Representatives from Yale, Harvard, Brown, University of Pennsylvania, Columbia, Cornell, Dartmouth and Princeton gathered to discuss university food issues at the Real Food Summit held at Yale University on February 12th. Each of the universities are actively involved in providing local sustainably grown food to their student body. UPenn and Harvard are planning their first student run gardens and Dartmouth already has a student run organic farm which provides 4 percent of the university’s food requirements. At Princeton almost half of the food purchased is produced within 200 miles of the university and Yale has an on-campus organic farm and sustainable dining program.
At the summit the university representatives discussed existing food programs as well as possibilities for the future. Representatives were enthusiastic about creating a network amongst the universities and sharing ideas about sustainability on an ongoing basis. Another summit is already planned for Fall 2010, where representatives from each university will discuss their progress. read more

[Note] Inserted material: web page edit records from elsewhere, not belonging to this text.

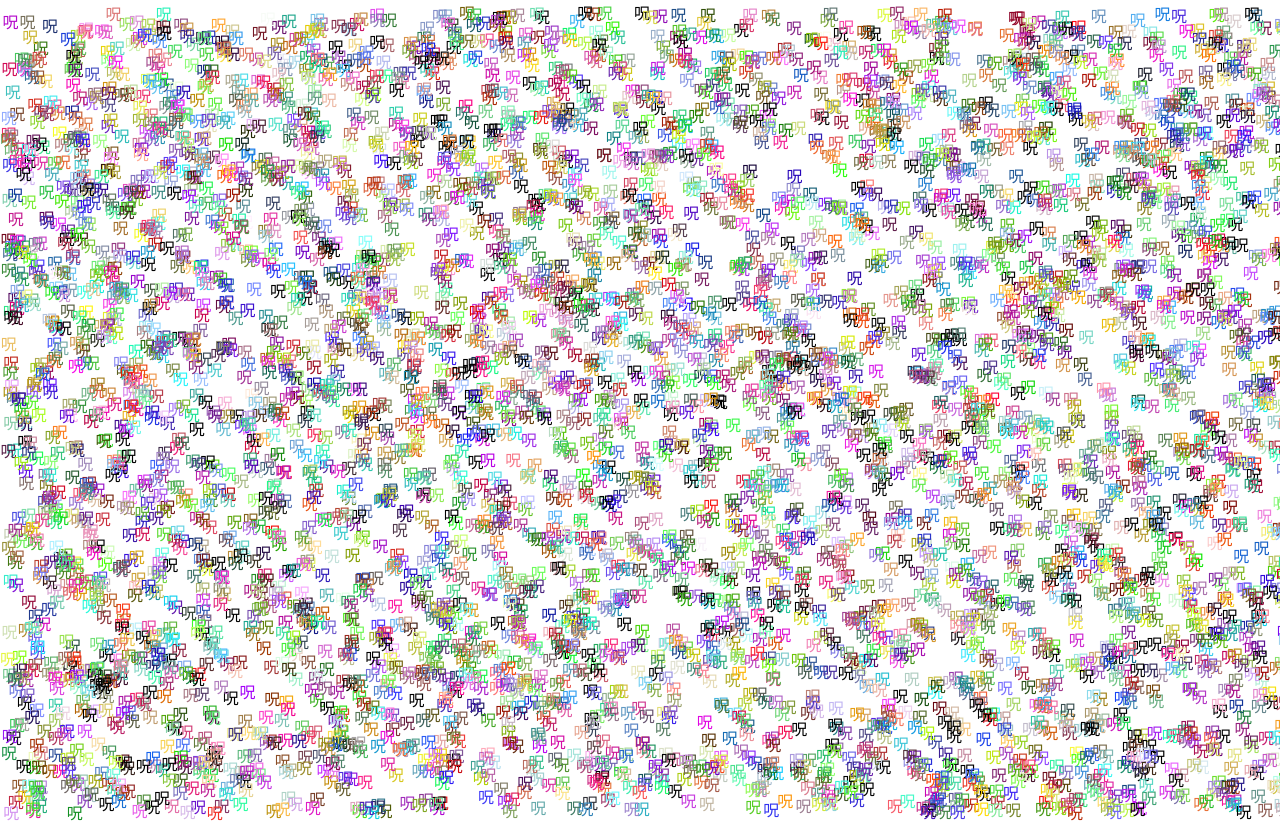
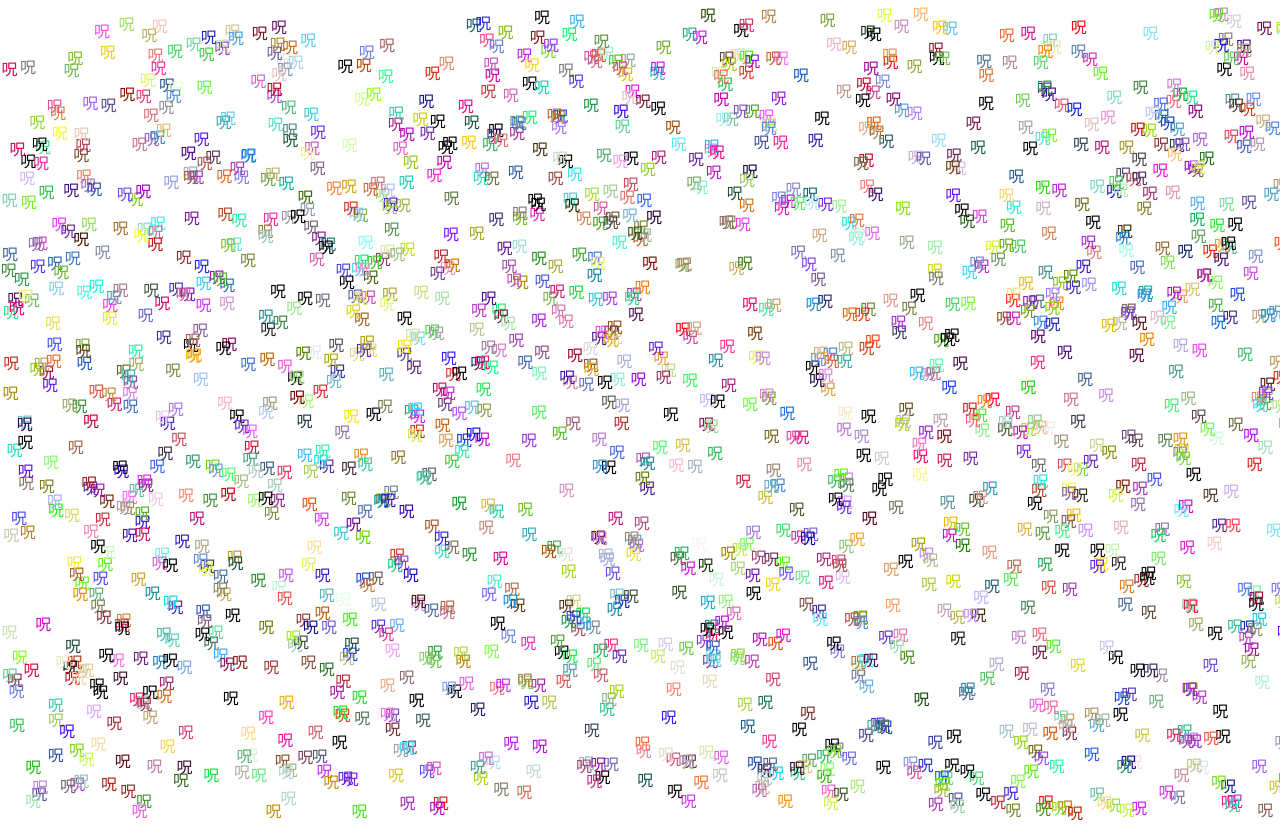
Before and after one commit to RiverTeacher/noroi-html, a plain HTML site: page index.html in a window 1280 px wide. Drawn offline with Linux system fonts and the light colour scheme; animation ran at ten frames a second.

Commit message:
Update index.html

```diff
--- a/index.html
+++ b/index.html
@@ -30,8 +30,8 @@
       }
     }
 
-    // 0.1秒ごとに呪いの文字列を追加する
-    setInterval(addCurse, 100);
+    // 0.3秒ごとに呪いの文字列を追加する
+    setInterval(addCurse, 300);
   </script>
 </body>
 </html>
```
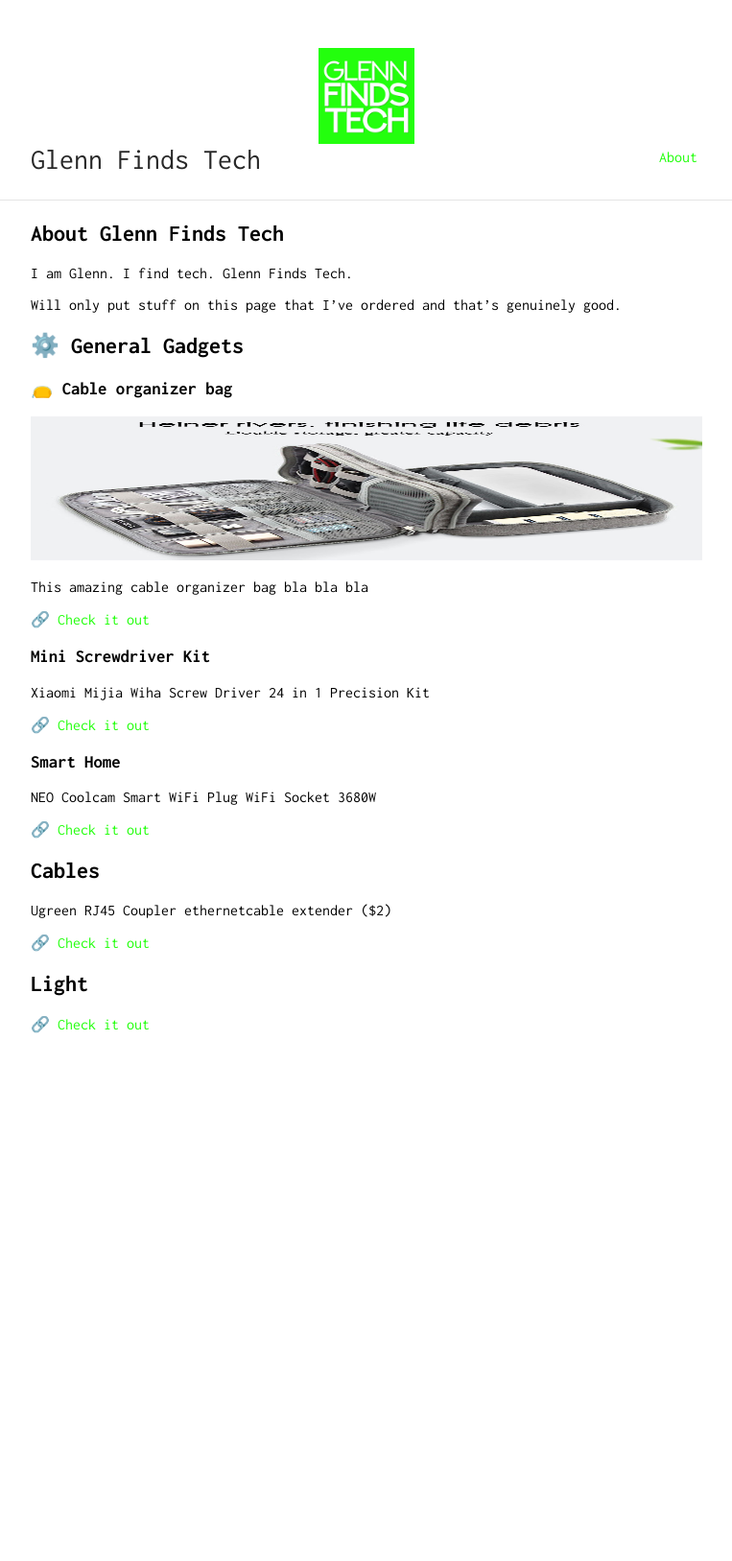
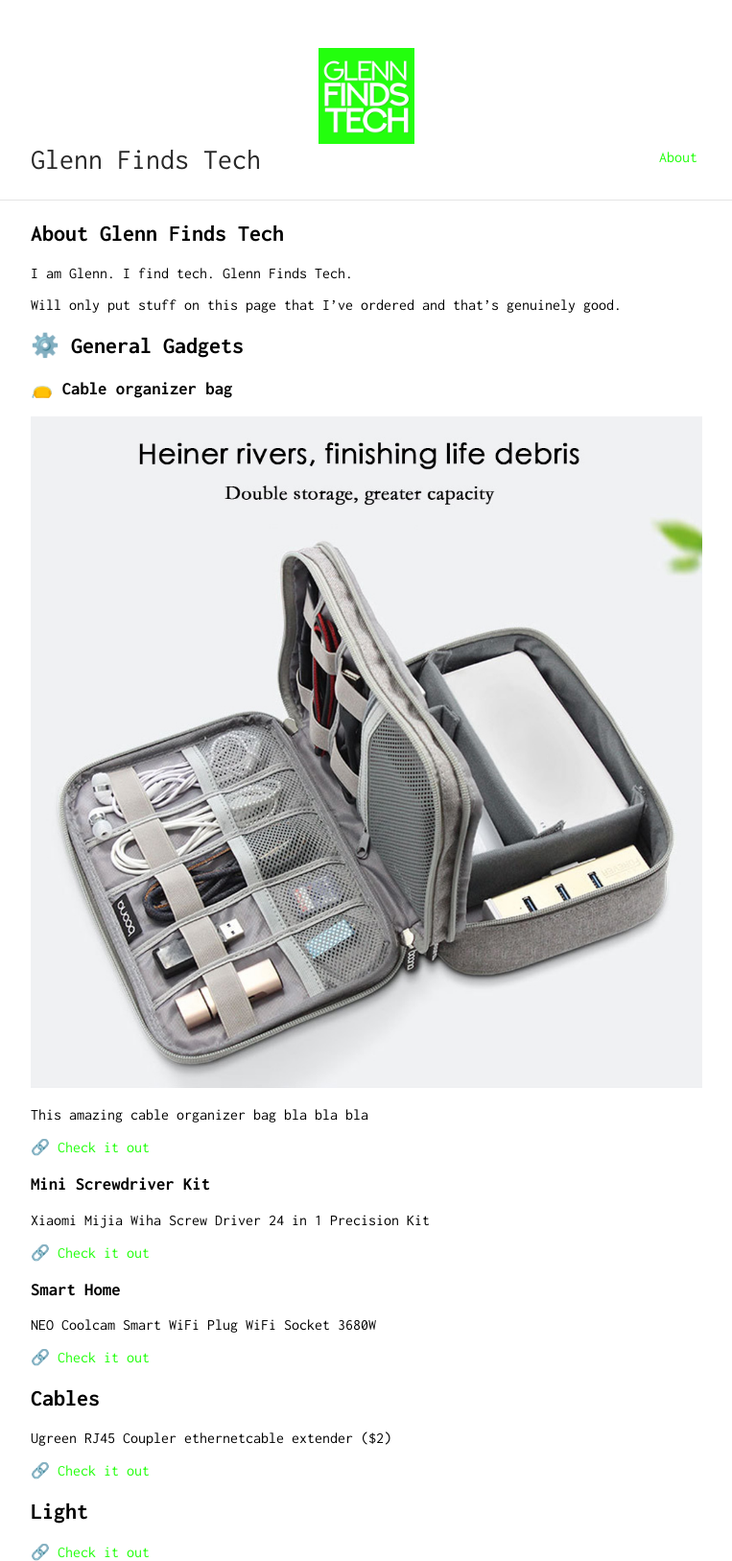
Before and after one commit to AtomicGlenn/GlennFindsTech, a Jekyll site: the page built from index.md, in a window 1280 px wide. Shown: the whole page at 96% size, without its empty margins (258-1021 px from the left). Built offline with Jekyll 4.4.1, drawn with Linux system fonts in a browser that asks for light colours; our own code applies the rules of GitHub Pages for plain Markdown files; before the commit the page ends 1077 px from its top, so only the background shows below that.

Commit message:
Update index.md

```diff
--- a/index.md
+++ b/index.md
@@ -12,7 +12,7 @@
 
 ### 👝 Cable organizer bag
 
-<img src="images/cable_organizer.jpg" alt="Cable Organizer" height=150px>
+<img src="images/cable_organizer.jpg" alt="Cable Organizer">
 
 This amazing cable organizer bag bla bla bla
 
```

New York artists Britta Riley and Rebecca Bray launched Windowfarms in February 2009 with the goal of creating a hydroponic growing system so inexpensive and easy to replicate that inner city dwellers would be inspired to grow their own food. The vertical vegetable gardens were designed to be made from recycled materials or inexpensive items from the local hardware store.
Windowfarms made their initial design available on the internet and after 7 months and a mere $5,000 investment their idea took off. Articles turned up in Grist, Art in America, Wired Blog and others, along with hundreds of thousands of hits on their website from all over the world. The public embraced the simple design and submitted ideas for improvements. “A distributed network of individuals sharing information can implement a wide variety of designs that accommodate specific local needs and implement them locally. Ordinary people can bring about innovative green ideas and popularize them quickly. Web theorists claim that this capacity to ‘organize without hierarchical organization’ will be a fundamental shift in our society brought about by the web over the coming decades.” To date, 29 viable designs have been submitted and windowfarms are popping up all over the world. video 1 video 2
USC’s Keck School of Medicine Childhood Obesity Research Center and Loreto Elementary School in Cypress Park, CA have partnered to create LA Sprouts a 12 week program designed to reduce childhood obesity and encourage healthy eating habits. The fourth and fifth grade Loreto Elementary School students will gather twice per week at the Milagro Allegro Community Garden for gardening, nutrition and cooking classes. USC plans to monitor the effectiveness of the garden program in order to develop similar programs in the area. read more